What is required:
Word for word, copy the records that follow.

Record extracts:

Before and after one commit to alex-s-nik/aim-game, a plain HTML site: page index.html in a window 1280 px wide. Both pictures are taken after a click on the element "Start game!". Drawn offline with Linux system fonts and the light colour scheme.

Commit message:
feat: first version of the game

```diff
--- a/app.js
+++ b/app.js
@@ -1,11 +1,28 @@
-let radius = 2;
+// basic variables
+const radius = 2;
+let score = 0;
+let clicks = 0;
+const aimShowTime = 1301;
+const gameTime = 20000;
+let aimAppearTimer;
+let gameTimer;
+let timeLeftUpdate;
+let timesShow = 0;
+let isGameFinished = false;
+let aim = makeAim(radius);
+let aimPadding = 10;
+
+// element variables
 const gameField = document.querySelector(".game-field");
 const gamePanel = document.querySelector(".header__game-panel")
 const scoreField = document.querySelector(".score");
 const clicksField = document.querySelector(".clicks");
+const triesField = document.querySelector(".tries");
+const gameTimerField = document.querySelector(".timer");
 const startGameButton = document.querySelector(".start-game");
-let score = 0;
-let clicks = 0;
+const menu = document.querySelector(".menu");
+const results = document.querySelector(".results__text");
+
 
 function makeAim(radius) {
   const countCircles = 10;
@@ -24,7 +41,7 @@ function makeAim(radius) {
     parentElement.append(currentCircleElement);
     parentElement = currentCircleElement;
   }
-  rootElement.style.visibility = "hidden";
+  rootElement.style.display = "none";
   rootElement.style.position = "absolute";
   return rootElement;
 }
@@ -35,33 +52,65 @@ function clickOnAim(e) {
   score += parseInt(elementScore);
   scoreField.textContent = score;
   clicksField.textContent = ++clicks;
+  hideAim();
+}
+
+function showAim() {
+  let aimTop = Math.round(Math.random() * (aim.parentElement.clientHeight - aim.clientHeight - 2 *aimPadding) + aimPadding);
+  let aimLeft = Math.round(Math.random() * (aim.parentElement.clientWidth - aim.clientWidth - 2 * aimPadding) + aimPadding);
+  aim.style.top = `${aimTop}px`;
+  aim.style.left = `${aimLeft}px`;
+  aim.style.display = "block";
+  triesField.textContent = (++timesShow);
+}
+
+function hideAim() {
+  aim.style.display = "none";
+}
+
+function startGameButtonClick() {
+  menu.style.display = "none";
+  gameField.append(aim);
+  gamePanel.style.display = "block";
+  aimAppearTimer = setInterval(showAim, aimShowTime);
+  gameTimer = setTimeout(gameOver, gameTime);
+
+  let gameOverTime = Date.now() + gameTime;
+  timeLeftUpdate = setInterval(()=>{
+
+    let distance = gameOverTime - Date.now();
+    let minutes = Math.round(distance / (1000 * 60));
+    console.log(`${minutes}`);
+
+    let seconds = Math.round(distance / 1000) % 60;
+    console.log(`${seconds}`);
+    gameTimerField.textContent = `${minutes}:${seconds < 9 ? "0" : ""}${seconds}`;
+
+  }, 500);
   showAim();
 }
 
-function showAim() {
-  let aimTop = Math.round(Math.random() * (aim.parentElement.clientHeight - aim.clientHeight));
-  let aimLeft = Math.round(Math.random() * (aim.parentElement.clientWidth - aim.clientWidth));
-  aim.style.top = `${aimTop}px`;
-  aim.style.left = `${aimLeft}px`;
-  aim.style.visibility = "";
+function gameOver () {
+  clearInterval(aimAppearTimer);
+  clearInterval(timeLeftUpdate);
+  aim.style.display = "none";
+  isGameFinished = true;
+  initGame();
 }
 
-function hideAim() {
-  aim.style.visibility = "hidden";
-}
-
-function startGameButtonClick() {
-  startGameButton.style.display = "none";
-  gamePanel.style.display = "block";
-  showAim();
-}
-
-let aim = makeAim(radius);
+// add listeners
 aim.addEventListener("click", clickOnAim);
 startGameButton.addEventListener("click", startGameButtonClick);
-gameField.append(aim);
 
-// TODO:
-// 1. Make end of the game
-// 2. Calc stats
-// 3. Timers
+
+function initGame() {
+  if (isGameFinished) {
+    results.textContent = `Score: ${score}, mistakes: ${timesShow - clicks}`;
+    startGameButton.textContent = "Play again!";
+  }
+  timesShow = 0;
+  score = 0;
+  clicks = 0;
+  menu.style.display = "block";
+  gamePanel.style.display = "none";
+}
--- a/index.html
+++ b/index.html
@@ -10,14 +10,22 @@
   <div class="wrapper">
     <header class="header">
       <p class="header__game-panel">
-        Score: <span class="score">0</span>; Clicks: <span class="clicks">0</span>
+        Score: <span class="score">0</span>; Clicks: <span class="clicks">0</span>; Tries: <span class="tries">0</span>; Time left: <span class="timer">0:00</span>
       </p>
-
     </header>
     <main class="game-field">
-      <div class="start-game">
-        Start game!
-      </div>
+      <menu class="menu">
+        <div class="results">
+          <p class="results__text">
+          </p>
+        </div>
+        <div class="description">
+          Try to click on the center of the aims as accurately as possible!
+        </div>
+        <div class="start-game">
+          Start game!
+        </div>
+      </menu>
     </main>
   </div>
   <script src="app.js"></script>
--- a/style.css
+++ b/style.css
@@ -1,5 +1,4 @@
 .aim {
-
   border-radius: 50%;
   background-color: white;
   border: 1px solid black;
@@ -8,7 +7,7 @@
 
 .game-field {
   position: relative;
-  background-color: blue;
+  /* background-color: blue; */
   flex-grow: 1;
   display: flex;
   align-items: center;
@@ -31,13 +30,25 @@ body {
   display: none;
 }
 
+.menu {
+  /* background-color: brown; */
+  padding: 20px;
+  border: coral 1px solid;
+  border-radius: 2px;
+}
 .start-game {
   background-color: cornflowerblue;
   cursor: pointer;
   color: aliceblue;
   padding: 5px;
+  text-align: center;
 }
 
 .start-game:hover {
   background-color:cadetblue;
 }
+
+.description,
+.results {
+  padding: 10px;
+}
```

Output of the exercise:
Before and after one commit to alex-s-nik/aim-game, a plain HTML site: page index.html in a window 1280 px wide. Both pictures are taken after a click on the element "Start game!". Drawn offline with Linux system fonts and the light colour scheme.

Commit message:
feat: first version of the game

```diff
--- a/app.js
+++ b/app.js
@@ -1,11 +1,28 @@
-let radius = 2;
+// basic variables
+const radius = 2;
+let score = 0;
+let clicks = 0;
+const aimShowTime = 1301;
+const gameTime = 20000;
+let aimAppearTimer;
+let gameTimer;
+let timeLeftUpdate;
+let timesShow = 0;
+let isGameFinished = false;
+let aim = makeAim(radius);
+let aimPadding = 10;
+
+// element variables
 const gameField = document.querySelector(".game-field");
 const gamePanel = document.querySelector(".header__game-panel")
 const scoreField = document.querySelector(".score");
 const clicksField = document.querySelector(".clicks");
+const triesField = document.querySelector(".tries");
+const gameTimerField = document.querySelector(".timer");
 const startGameButton = document.querySelector(".start-game");
-let score = 0;
-let clicks = 0;
+const menu = document.querySelector(".menu");
+const results = document.querySelector(".results__text");
+
 
 function makeAim(radius) {
   const countCircles = 10;
@@ -24,7 +41,7 @@ function makeAim(radius) {
     parentElement.append(currentCircleElement);
     parentElement = currentCircleElement;
   }
-  rootElement.style.visibility = "hidden";
+  rootElement.style.display = "none";
   rootElement.style.position = "absolute";
   return rootElement;
 }
@@ -35,33 +52,65 @@ function clickOnAim(e) {
   score += parseInt(elementScore);
   scoreField.textContent = score;
   clicksField.textContent = ++clicks;
+  hideAim();
+}
+
+function showAim() {
+  let aimTop = Math.round(Math.random() * (aim.parentElement.clientHeight - aim.clientHeight - 2 *aimPadding) + aimPadding);
+  let aimLeft = Math.round(Math.random() * (aim.parentElement.clientWidth - aim.clientWidth - 2 * aimPadding) + aimPadding);
+  aim.style.top = `${aimTop}px`;
+  aim.style.left = `${aimLeft}px`;
+  aim.style.display = "block";
+  triesField.textContent = (++timesShow);
+}
+
+function hideAim() {
+  aim.style.display = "none";
+}
+
+function startGameButtonClick() {
+  menu.style.display = "none";
+  gameField.append(aim);
+  gamePanel.style.display = "block";
+  aimAppearTimer = setInterval(showAim, aimShowTime);
+  gameTimer = setTimeout(gameOver, gameTime);
+
+  let gameOverTime = Date.now() + gameTime;
+  timeLeftUpdate = setInterval(()=>{
+
+    let distance = gameOverTime - Date.now();
+    let minutes = Math.round(distance / (1000 * 60));
+    console.log(`${minutes}`);
+
+    let seconds = Math.round(distance / 1000) % 60;
+    console.log(`${seconds}`);
+    gameTimerField.textContent = `${minutes}:${seconds < 9 ? "0" : ""}${seconds}`;
+
+  }, 500);
   showAim();
 }
 
-function showAim() {
-  let aimTop = Math.round(Math.random() * (aim.parentElement.clientHeight - aim.clientHeight));
-  let aimLeft = Math.round(Math.random() * (aim.parentElement.clientWidth - aim.clientWidth));
-  aim.style.top = `${aimTop}px`;
-  aim.style.left = `${aimLeft}px`;
-  aim.style.visibility = "";
+function gameOver () {
+  clearInterval(aimAppearTimer);
+  clearInterval(timeLeftUpdate);
+  aim.style.display = "none";
+  isGameFinished = true;
+  initGame();
 }
 
-function hideAim() {
-  aim.style.visibility = "hidden";
-}
-
-function startGameButtonClick() {
-  startGameButton.style.display = "none";
-  gamePanel.style.display = "block";
-  showAim();
-}
-
-let aim = makeAim(radius);
+// add listeners
 aim.addEventListener("click", clickOnAim);
 startGameButton.addEventListener("click", startGameButtonClick);
-gameField.append(aim);
 
-// TODO:
-// 1. Make end of the game
-// 2. Calc stats
-// 3. Timers
+
+function initGame() {
+  if (isGameFinished) {
+    results.textContent = `Score: ${score}, mistakes: ${timesShow - clicks}`;
+    startGameButton.textContent = "Play again!";
+  }
+  timesShow = 0;
+  score = 0;
+  clicks = 0;
+  menu.style.display = "block";
+  gamePanel.style.display = "none";
+}
--- a/index.html
+++ b/index.html
@@ -10,14 +10,22 @@
   <div class="wrapper">
     <header class="header">
       <p class="header__game-panel">
-        Score: <span class="score">0</span>; Clicks: <span class="clicks">0</span>
+        Score: <span class="score">0</span>; Clicks: <span class="clicks">0</span>; Tries: <span class="tries">0</span>; Time left: <span class="timer">0:00</span>
       </p>
-
     </header>
     <main class="game-field">
-      <div class="start-game">
-        Start game!
-      </div>
+      <menu class="menu">
+        <div class="results">
+          <p class="results__text">
+          </p>
+        </div>
+        <div class="description">
+          Try to click on the center of the aims as accurately as possible!
+        </div>
+        <div class="start-game">
+          Start game!
+        </div>
+      </menu>
     </main>
   </div>
   <script src="app.js"></script>
--- a/style.css
+++ b/style.css
@@ -1,5 +1,4 @@
 .aim {
-
   border-radius: 50%;
   background-color: white;
   border: 1px solid black;
@@ -8,7 +7,7 @@
 
 .game-field {
   position: relative;
-  background-color: blue;
+  /* background-color: blue; */
   flex-grow: 1;
   display: flex;
   align-items: center;
@@ -31,13 +30,25 @@ body {
   display: none;
 }
 
+.menu {
+  /* background-color: brown; */
+  padding: 20px;
+  border: coral 1px solid;
+  border-radius: 2px;
+}
 .start-game {
   background-color: cornflowerblue;
   cursor: pointer;
   color: aliceblue;
   padding: 5px;
+  text-align: center;
 }
 
 .start-game:hover {
   background-color:cadetblue;
 }
+
+.description,
+.results {
+  padding: 10px;
+}
```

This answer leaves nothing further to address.